--- Problem details ---
For each line in the data that includes "sticky", make a copy.

Data entries:
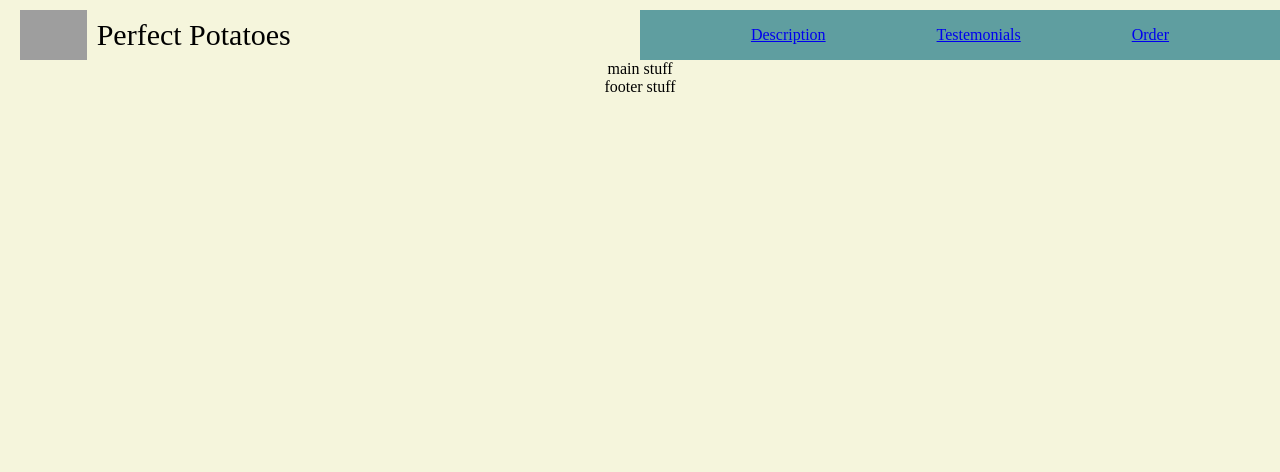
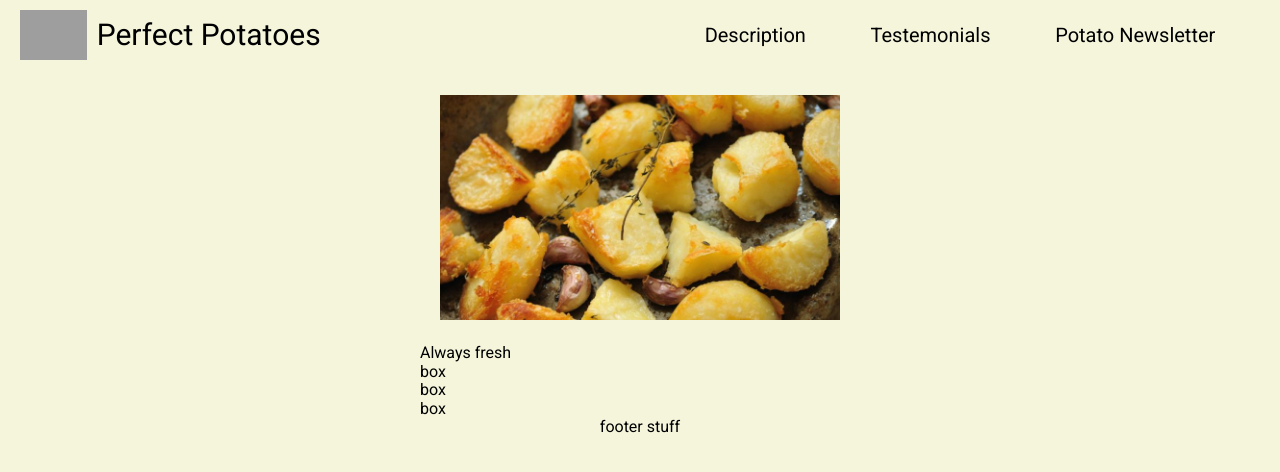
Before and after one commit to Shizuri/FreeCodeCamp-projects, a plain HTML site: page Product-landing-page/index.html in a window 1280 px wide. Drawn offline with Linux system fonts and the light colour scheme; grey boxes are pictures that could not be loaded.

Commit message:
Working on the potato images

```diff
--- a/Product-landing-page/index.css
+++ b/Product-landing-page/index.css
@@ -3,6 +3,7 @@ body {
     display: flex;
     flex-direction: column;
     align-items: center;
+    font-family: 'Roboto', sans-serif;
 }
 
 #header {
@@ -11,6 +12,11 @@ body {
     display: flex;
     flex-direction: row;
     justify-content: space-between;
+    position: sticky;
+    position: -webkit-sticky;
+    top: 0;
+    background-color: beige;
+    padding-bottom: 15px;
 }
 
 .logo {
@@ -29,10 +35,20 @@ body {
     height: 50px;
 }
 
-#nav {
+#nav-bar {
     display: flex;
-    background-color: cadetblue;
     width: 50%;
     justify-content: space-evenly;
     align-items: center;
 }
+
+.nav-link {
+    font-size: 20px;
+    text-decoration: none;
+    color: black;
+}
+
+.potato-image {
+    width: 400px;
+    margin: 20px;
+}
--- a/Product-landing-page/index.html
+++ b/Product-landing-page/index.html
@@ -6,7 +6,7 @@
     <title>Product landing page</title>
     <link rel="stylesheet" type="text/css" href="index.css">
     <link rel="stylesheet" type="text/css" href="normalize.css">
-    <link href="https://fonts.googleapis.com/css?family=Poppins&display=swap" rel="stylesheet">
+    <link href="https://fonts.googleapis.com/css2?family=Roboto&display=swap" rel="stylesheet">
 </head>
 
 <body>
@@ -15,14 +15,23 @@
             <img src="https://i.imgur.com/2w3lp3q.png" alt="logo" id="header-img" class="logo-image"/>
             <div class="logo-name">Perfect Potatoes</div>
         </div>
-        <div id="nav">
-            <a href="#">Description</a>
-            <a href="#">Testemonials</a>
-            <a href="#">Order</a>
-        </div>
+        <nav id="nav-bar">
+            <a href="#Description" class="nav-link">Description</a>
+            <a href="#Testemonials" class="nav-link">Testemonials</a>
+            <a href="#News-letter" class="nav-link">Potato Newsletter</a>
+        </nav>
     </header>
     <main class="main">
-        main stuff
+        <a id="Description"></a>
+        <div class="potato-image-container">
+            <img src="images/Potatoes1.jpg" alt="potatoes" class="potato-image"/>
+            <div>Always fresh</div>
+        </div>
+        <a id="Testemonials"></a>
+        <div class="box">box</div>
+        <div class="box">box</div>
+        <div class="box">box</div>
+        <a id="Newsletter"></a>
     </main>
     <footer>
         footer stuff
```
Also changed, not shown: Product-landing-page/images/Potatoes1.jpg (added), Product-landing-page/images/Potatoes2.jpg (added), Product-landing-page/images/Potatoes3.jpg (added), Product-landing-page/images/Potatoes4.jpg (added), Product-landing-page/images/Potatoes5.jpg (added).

--- Answer below ---
+    position: sticky;
+    position: -webkit-sticky;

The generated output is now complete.